• [Problem to solve]:
All of the data below needs to be set down again, exactly as shown.

• [Source material]:
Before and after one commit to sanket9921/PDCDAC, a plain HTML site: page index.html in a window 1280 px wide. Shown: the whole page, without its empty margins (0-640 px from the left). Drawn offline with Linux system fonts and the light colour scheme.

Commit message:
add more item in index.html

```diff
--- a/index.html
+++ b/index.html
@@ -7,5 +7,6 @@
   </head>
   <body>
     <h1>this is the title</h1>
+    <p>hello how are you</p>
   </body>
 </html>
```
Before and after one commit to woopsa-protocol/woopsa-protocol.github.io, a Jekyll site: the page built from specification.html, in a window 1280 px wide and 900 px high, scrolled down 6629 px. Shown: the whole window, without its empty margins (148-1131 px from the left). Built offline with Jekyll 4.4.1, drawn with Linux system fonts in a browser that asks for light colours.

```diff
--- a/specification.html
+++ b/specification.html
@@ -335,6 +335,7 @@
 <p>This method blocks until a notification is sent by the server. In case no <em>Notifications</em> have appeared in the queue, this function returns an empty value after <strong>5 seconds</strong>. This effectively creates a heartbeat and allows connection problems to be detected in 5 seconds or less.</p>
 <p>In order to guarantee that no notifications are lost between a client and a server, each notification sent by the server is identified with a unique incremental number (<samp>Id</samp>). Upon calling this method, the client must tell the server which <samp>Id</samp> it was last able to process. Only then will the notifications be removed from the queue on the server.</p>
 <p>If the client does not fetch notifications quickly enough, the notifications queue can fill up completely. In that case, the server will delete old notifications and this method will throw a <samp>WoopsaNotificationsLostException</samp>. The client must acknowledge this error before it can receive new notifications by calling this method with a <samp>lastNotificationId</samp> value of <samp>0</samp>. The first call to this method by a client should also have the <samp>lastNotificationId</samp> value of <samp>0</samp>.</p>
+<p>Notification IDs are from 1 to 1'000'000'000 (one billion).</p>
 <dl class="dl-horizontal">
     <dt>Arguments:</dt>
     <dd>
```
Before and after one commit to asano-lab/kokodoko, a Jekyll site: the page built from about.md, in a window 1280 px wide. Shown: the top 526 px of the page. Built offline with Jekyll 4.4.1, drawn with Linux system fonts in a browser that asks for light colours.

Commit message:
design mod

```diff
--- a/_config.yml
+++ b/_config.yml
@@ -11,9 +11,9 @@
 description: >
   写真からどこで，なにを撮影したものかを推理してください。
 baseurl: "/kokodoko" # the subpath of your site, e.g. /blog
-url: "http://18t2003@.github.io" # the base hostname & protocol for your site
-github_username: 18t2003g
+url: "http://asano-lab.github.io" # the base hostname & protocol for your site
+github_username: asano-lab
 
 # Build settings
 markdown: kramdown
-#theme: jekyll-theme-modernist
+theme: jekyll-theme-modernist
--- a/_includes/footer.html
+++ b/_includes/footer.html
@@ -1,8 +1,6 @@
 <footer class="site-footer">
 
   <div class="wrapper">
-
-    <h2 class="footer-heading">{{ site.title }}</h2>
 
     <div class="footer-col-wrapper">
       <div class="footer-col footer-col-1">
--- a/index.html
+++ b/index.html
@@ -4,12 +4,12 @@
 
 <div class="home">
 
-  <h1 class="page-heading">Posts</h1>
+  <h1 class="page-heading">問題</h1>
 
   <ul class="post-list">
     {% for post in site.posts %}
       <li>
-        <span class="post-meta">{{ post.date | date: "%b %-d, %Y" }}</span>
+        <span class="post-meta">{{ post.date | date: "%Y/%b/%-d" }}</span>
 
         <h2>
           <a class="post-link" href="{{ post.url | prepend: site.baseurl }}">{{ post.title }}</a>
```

• [Problem solution]:
Before and after one commit to sanket9921/PDCDAC, a plain HTML site: page index.html in a window 1280 px wide. Shown: the whole page, without its empty margins (0-640 px from the left). Drawn offline with Linux system fonts and the light colour scheme.

Commit message:
add more item in index.html

```diff
--- a/index.html
+++ b/index.html
@@ -7,5 +7,6 @@
   </head>
   <body>
     <h1>this is the title</h1>
+    <p>hello how are you</p>
   </body>
 </html>
```
Before and after one commit to woopsa-protocol/woopsa-protocol.github.io, a Jekyll site: the page built from specification.html, in a window 1280 px wide and 900 px high, scrolled down 6629 px. Shown: the whole window, without its empty margins (148-1131 px from the left). Built offline with Jekyll 4.4.1, drawn with Linux system fonts in a browser that asks for light colours.

```diff
--- a/specification.html
+++ b/specification.html
@@ -335,6 +335,7 @@
 <p>This method blocks until a notification is sent by the server. In case no <em>Notifications</em> have appeared in the queue, this function returns an empty value after <strong>5 seconds</strong>. This effectively creates a heartbeat and allows connection problems to be detected in 5 seconds or less.</p>
 <p>In order to guarantee that no notifications are lost between a client and a server, each notification sent by the server is identified with a unique incremental number (<samp>Id</samp>). Upon calling this method, the client must tell the server which <samp>Id</samp> it was last able to process. Only then will the notifications be removed from the queue on the server.</p>
 <p>If the client does not fetch notifications quickly enough, the notifications queue can fill up completely. In that case, the server will delete old notifications and this method will throw a <samp>WoopsaNotificationsLostException</samp>. The client must acknowledge this error before it can receive new notifications by calling this method with a <samp>lastNotificationId</samp> value of <samp>0</samp>. The first call to this method by a client should also have the <samp>lastNotificationId</samp> value of <samp>0</samp>.</p>
+<p>Notification IDs are from 1 to 1'000'000'000 (one billion).</p>
 <dl class="dl-horizontal">
     <dt>Arguments:</dt>
     <dd>
```
Before and after one commit to asano-lab/kokodoko, a Jekyll site: the page built from about.md, in a window 1280 px wide. Shown: the top 526 px of the page. Built offline with Jekyll 4.4.1, drawn with Linux system fonts in a browser that asks for light colours.

Commit message:
design mod

```diff
--- a/_config.yml
+++ b/_config.yml
@@ -11,9 +11,9 @@
 description: >
   写真からどこで，なにを撮影したものかを推理してください。
 baseurl: "/kokodoko" # the subpath of your site, e.g. /blog
-url: "http://18t2003@.github.io" # the base hostname & protocol for your site
-github_username: 18t2003g
+url: "http://asano-lab.github.io" # the base hostname & protocol for your site
+github_username: asano-lab
 
 # Build settings
 markdown: kramdown
-#theme: jekyll-theme-modernist
+theme: jekyll-theme-modernist
--- a/_includes/footer.html
+++ b/_includes/footer.html
@@ -1,8 +1,6 @@
 <footer class="site-footer">
 
   <div class="wrapper">
-
-    <h2 class="footer-heading">{{ site.title }}</h2>
 
     <div class="footer-col-wrapper">
       <div class="footer-col footer-col-1">
--- a/index.html
+++ b/index.html
@@ -4,12 +4,12 @@
 
 <div class="home">
 
-  <h1 class="page-heading">Posts</h1>
+  <h1 class="page-heading">問題</h1>
 
   <ul class="post-list">
     {% for post in site.posts %}
       <li>
-        <span class="post-meta">{{ post.date | date: "%b %-d, %Y" }}</span>
+        <span class="post-meta">{{ post.date | date: "%Y/%b/%-d" }}</span>
 
         <h2>
           <a class="post-link" href="{{ post.url | prepend: site.baseurl }}">{{ post.title }}</a>
```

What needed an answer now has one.